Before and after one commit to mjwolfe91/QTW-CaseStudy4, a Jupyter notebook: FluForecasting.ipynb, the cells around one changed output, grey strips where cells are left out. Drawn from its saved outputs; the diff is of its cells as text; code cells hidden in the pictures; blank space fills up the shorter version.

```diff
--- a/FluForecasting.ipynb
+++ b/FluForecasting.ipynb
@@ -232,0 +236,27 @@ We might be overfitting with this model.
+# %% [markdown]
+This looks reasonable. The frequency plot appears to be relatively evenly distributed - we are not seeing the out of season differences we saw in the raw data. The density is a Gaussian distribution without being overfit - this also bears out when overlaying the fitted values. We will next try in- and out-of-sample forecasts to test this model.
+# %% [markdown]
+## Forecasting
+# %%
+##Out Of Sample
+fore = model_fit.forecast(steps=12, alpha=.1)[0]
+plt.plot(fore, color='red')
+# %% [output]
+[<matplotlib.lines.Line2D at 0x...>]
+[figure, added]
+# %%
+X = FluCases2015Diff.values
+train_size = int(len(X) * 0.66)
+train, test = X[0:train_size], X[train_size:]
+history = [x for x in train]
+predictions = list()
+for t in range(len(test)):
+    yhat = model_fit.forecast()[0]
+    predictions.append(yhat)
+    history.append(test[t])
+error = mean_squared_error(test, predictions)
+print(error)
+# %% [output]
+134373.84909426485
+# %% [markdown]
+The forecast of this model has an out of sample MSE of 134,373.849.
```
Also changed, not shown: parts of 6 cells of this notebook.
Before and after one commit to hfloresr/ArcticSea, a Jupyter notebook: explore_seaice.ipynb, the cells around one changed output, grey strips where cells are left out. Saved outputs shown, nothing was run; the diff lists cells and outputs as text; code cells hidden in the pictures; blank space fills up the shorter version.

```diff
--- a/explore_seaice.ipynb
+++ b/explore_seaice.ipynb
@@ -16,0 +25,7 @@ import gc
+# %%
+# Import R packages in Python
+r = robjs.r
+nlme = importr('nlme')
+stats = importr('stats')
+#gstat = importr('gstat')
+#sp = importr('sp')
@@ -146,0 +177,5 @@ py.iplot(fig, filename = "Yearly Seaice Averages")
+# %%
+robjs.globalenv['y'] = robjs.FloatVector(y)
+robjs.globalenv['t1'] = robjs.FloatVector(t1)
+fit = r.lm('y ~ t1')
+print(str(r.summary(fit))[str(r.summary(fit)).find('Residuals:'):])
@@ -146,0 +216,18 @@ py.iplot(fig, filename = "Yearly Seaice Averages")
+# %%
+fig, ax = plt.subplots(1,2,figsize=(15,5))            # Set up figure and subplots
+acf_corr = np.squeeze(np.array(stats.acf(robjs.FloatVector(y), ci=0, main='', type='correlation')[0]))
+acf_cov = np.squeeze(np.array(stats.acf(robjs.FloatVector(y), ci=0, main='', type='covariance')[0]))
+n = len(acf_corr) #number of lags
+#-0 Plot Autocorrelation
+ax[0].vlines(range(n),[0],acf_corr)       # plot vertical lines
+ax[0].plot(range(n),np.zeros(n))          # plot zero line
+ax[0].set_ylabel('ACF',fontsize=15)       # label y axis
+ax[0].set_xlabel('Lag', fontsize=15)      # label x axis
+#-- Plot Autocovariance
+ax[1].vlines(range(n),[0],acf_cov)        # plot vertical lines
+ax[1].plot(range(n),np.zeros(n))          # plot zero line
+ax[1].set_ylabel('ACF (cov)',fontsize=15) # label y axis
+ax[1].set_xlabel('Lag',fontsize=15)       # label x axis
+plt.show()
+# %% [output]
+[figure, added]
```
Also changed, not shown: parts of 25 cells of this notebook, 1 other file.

++++

• [What you are asked to do] The output should be the entire listing, exactly as it is.

• [Reply to the task]
Before and after one commit to mjwolfe91/QTW-CaseStudy4, a Jupyter notebook: FluForecasting.ipynb, the cells around one changed output, grey strips where cells are left out. Drawn from its saved outputs; the diff is of its cells as text; code cells hidden in the pictures; blank space fills up the shorter version.

```diff
--- a/FluForecasting.ipynb
+++ b/FluForecasting.ipynb
@@ -232,0 +236,27 @@ We might be overfitting with this model.
+# %% [markdown]
+This looks reasonable. The frequency plot appears to be relatively evenly distributed - we are not seeing the out of season differences we saw in the raw data. The density is a Gaussian distribution without being overfit - this also bears out when overlaying the fitted values. We will next try in- and out-of-sample forecasts to test this model.
+# %% [markdown]
+## Forecasting
+# %%
+##Out Of Sample
+fore = model_fit.forecast(steps=12, alpha=.1)[0]
+plt.plot(fore, color='red')
+# %% [output]
+[<matplotlib.lines.Line2D at 0x...>]
+[figure, added]
+# %%
+X = FluCases2015Diff.values
+train_size = int(len(X) * 0.66)
+train, test = X[0:train_size], X[train_size:]
+history = [x for x in train]
+predictions = list()
+for t in range(len(test)):
+    yhat = model_fit.forecast()[0]
+    predictions.append(yhat)
+    history.append(test[t])
+error = mean_squared_error(test, predictions)
+print(error)
+# %% [output]
+134373.84909426485
+# %% [markdown]
+The forecast of this model has an out of sample MSE of 134,373.849.
```
Also changed, not shown: parts of 6 cells of this notebook.
Before and after one commit to hfloresr/ArcticSea, a Jupyter notebook: explore_seaice.ipynb, the cells around one changed output, grey strips where cells are left out. Saved outputs shown, nothing was run; the diff lists cells and outputs as text; code cells hidden in the pictures; blank space fills up the shorter version.

```diff
--- a/explore_seaice.ipynb
+++ b/explore_seaice.ipynb
@@ -16,0 +25,7 @@ import gc
+# %%
+# Import R packages in Python
+r = robjs.r
+nlme = importr('nlme')
+stats = importr('stats')
+#gstat = importr('gstat')
+#sp = importr('sp')
@@ -146,0 +177,5 @@ py.iplot(fig, filename = "Yearly Seaice Averages")
+# %%
+robjs.globalenv['y'] = robjs.FloatVector(y)
+robjs.globalenv['t1'] = robjs.FloatVector(t1)
+fit = r.lm('y ~ t1')
+print(str(r.summary(fit))[str(r.summary(fit)).find('Residuals:'):])
@@ -146,0 +216,18 @@ py.iplot(fig, filename = "Yearly Seaice Averages")
+# %%
+fig, ax = plt.subplots(1,2,figsize=(15,5))            # Set up figure and subplots
+acf_corr = np.squeeze(np.array(stats.acf(robjs.FloatVector(y), ci=0, main='', type='correlation')[0]))
+acf_cov = np.squeeze(np.array(stats.acf(robjs.FloatVector(y), ci=0, main='', type='covariance')[0]))
+n = len(acf_corr) #number of lags
+#-0 Plot Autocorrelation
+ax[0].vlines(range(n),[0],acf_corr)       # plot vertical lines
+ax[0].plot(range(n),np.zeros(n))          # plot zero line
+ax[0].set_ylabel('ACF',fontsize=15)       # label y axis
+ax[0].set_xlabel('Lag', fontsize=15)      # label x axis
+#-- Plot Autocovariance
+ax[1].vlines(range(n),[0],acf_cov)        # plot vertical lines
+ax[1].plot(range(n),np.zeros(n))          # plot zero line
+ax[1].set_ylabel('ACF (cov)',fontsize=15) # label y axis
+ax[1].set_xlabel('Lag',fontsize=15)       # label x axis
+plt.show()
+# %% [output]
+[figure, added]
```
Also changed, not shown: parts of 25 cells of this notebook, 1 other file.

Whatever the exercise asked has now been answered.